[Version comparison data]
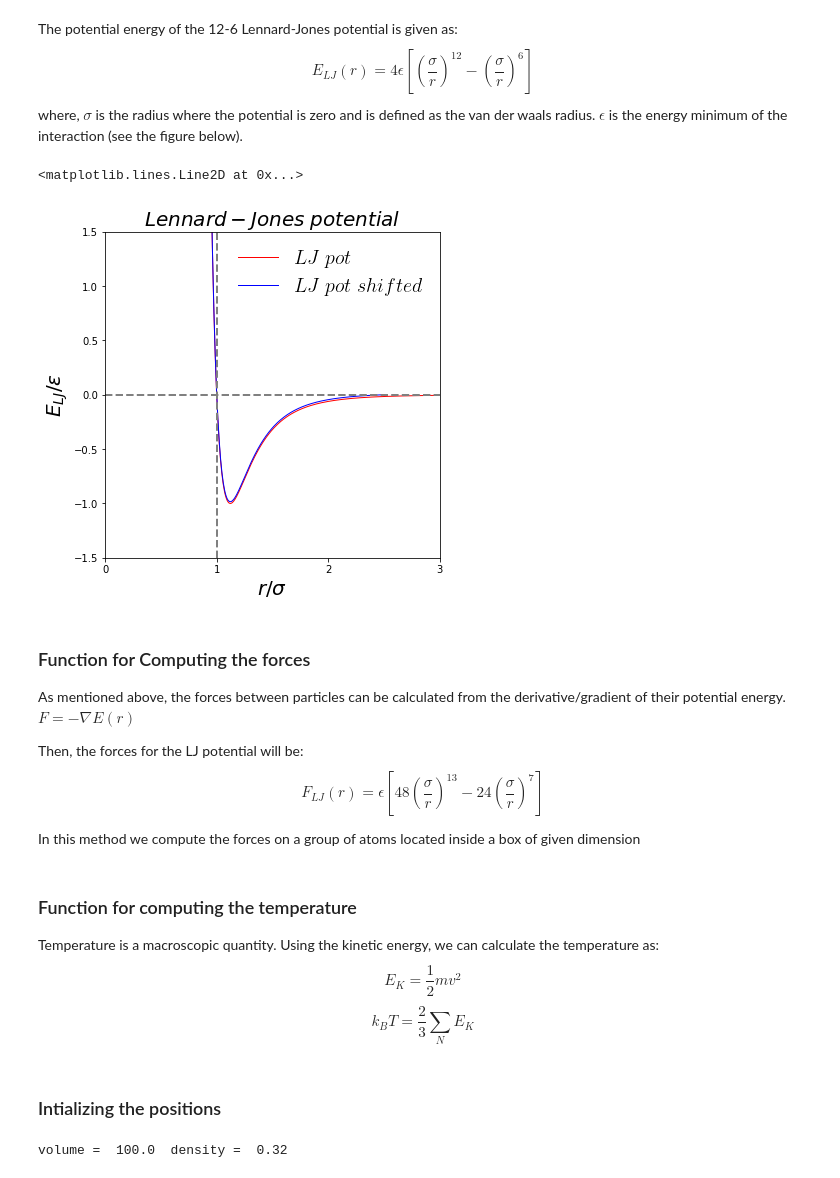
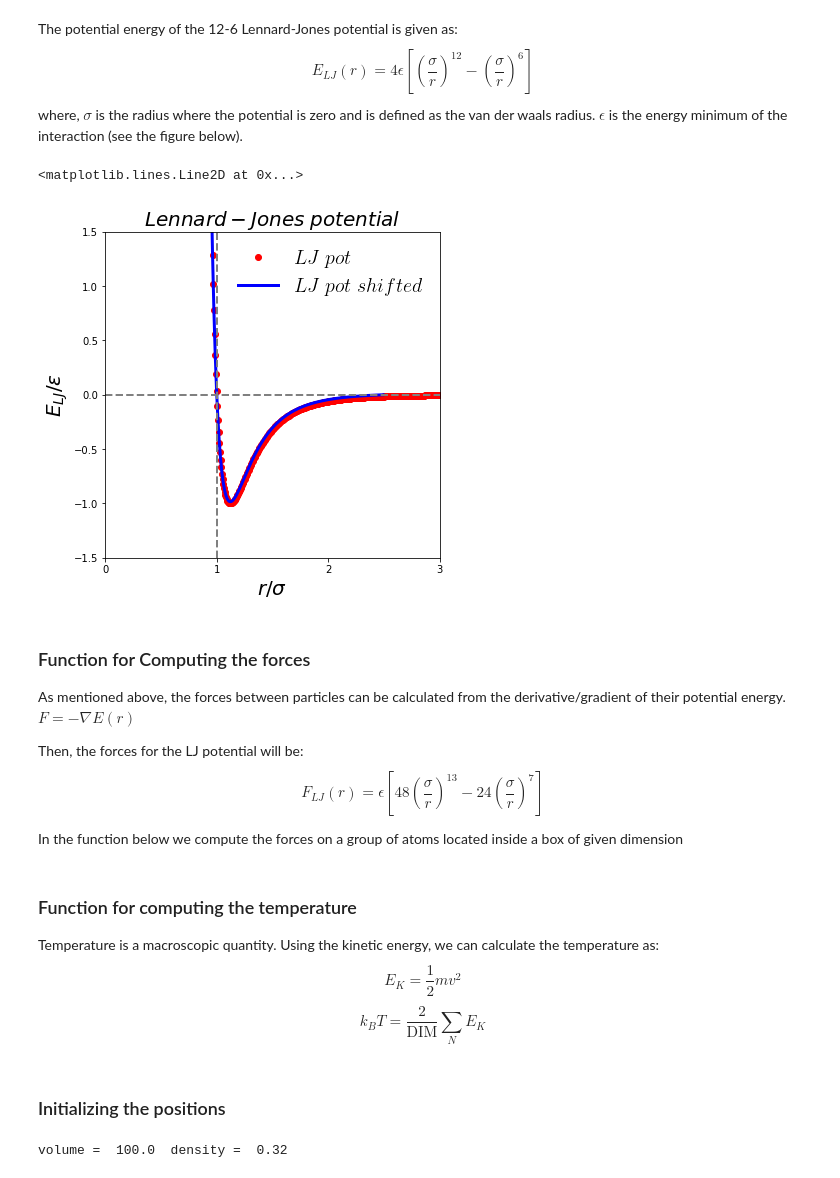
Before and after one commit to bonny3d/MMM_IITDh, a Jupyter notebook: 3_MD.ipynb, the cells around one changed output. Drawn from its saved outputs; the diff is of its cells as text; code cells hidden in the pictures.

```diff
--- a/3_MD.ipynb
+++ b/3_MD.ipynb
@@ -43,36 +45,36 @@ import numpy as np
 %matplotlib inline
 
 r = np.linspace(0.01,3.0,num=500) # Make a radius vector
 epsilon = 1 # Energy minimum
 sigma = 1 # Distance to zero crossing point
 E_LJ = 4*epsilon*((sigma/r)**12-(sigma/r)**6) # Lennard-Jones potential
 
 plt.figure(figsize=[6,6])
-plt.plot(r,E_LJ,'r-',linewidth=1,label=r" $LJ\; pot$") # Red line is unshifted LJ
+plt.plot(r,E_LJ,'ro',linewidth=1,label=r" $LJ\; pot$") # Red line is unshifted LJ
 
 # The cutoff and shifting value
 Rcutoff = 2.5
 phicutoff = 4.0/(Rcutoff**12)-4.0/(Rcutoff**6) # Shifts the potential so at the cutoff the potential goes to zero
 
 E_LJ_shift = E_LJ - phicutoff # Subtract the value of the potential at r=2.5
 
-plt.plot(r[:415],E_LJ_shift[:415],'b-',linewidth=1,label=r"$LJ\; pot\; shifted$") # Blue line is shifted
+plt.plot(r[:415],E_LJ_shift[:415],'b-',linewidth=3,label=r"$LJ\; pot\; shifted$") # Blue line is shifted
 
 #Plot formatting
 plt.rc('text', usetex=True)
 plt.rc('xtick', labelsize=20)
 plt.rc('ytick', labelsize=20)
 plt.title(r"$Lennard-Jones\; potential$",fontsize=20)
 plt.xlim([0.0,3.0])
 plt.ylim([-1.5,1.5])
 plt.ylabel(r"$E_{LJ}/\epsilon$",fontsize=20)
 plt.xlabel(r"$r/\sigma$",fontsize=20)
 plt.legend(frameon=False,fontsize=20)
 plt.axhline(0, color='grey',linestyle='--',linewidth=2)
 plt.axvline(1, color='grey',linestyle='--',linewidth=2)
 # %% [output]
 <matplotlib.lines.Line2D at 0x...>
-[figure, old version]
+[figure, new version]
 # %% [markdown]
 ### Function for Computing the forces
 As mentioned above, the forces between particles can be calculated from the derivative/gradient of their potential energy. $F=−\nabla E(r)$
@@ -80,7 +82,7 @@ As mentioned above, the forces between particles can be calculated from the deri
 Then, the forces for the LJ potential will be:
 $$F_{LJ}({r}) = \epsilon \left[ 48\left(\dfrac{\sigma}{r}\right)^{13} - 24\left(\dfrac{\sigma}{r}\right)^{7} \right]$$
 
-In this method we compute the forces on a group of atoms located inside a box of given dimension
+In the function below we compute the forces on a group of atoms located inside a box of given dimension
 # %%
 def Compute_Forces(pos,acc,ene_pot,epsilon,BoxSize,DIM,N):
     # Compute forces on positions using the Lennard-Jones potential
@@ -124,7 +126,7 @@ def Compute_Forces(pos,acc,ene_pot,epsilon,BoxSize,DIM,N):
 ### Function for computing the temperature
 Temperature is a macroscopic quantity. Using the kinetic energy, we can calculate the temperature as:
 $$E_K = \dfrac{1}{2}mv^2$$
-$$k_B T = \dfrac{2}{3}\sum_N E_K $$
+$$k_B T = \dfrac{2}{\text{DIM}}\sum_N E_K $$
 # %%
 def Calculate_Temperature(vel,BoxSize,DIM,N):
 
@@ -139,7 +141,7 @@ def Calculate_Temperature(vel,BoxSize,DIM,N):
 
     return ene_kin_aver,temperature
 # %% [markdown]
-### Intializing the positions
+### Initializing the positions
 # %%
 DIM = 2 # Dimensions
 N = 32
```
Also changed, not shown: parts of 22 cells of this notebook.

→ **TASK DIRECTIONS**:
Wherever the word "sigma" appears in the entries above, copy that line.

→ **WRITTEN SOLUTION**:
 sigma = 1 # Distance to zero crossing point
 E_LJ = 4*epsilon*((sigma/r)**12-(sigma/r)**6) # Lennard-Jones potential
 plt.xlabel(r"$r/\sigma$",fontsize=20)
 $$F_{LJ}({r}) = \epsilon \left[ 48\left(\dfrac{\sigma}{r}\right)^{13} - 24\left(\dfrac{\sigma}{r}\right)^{7} \right]$$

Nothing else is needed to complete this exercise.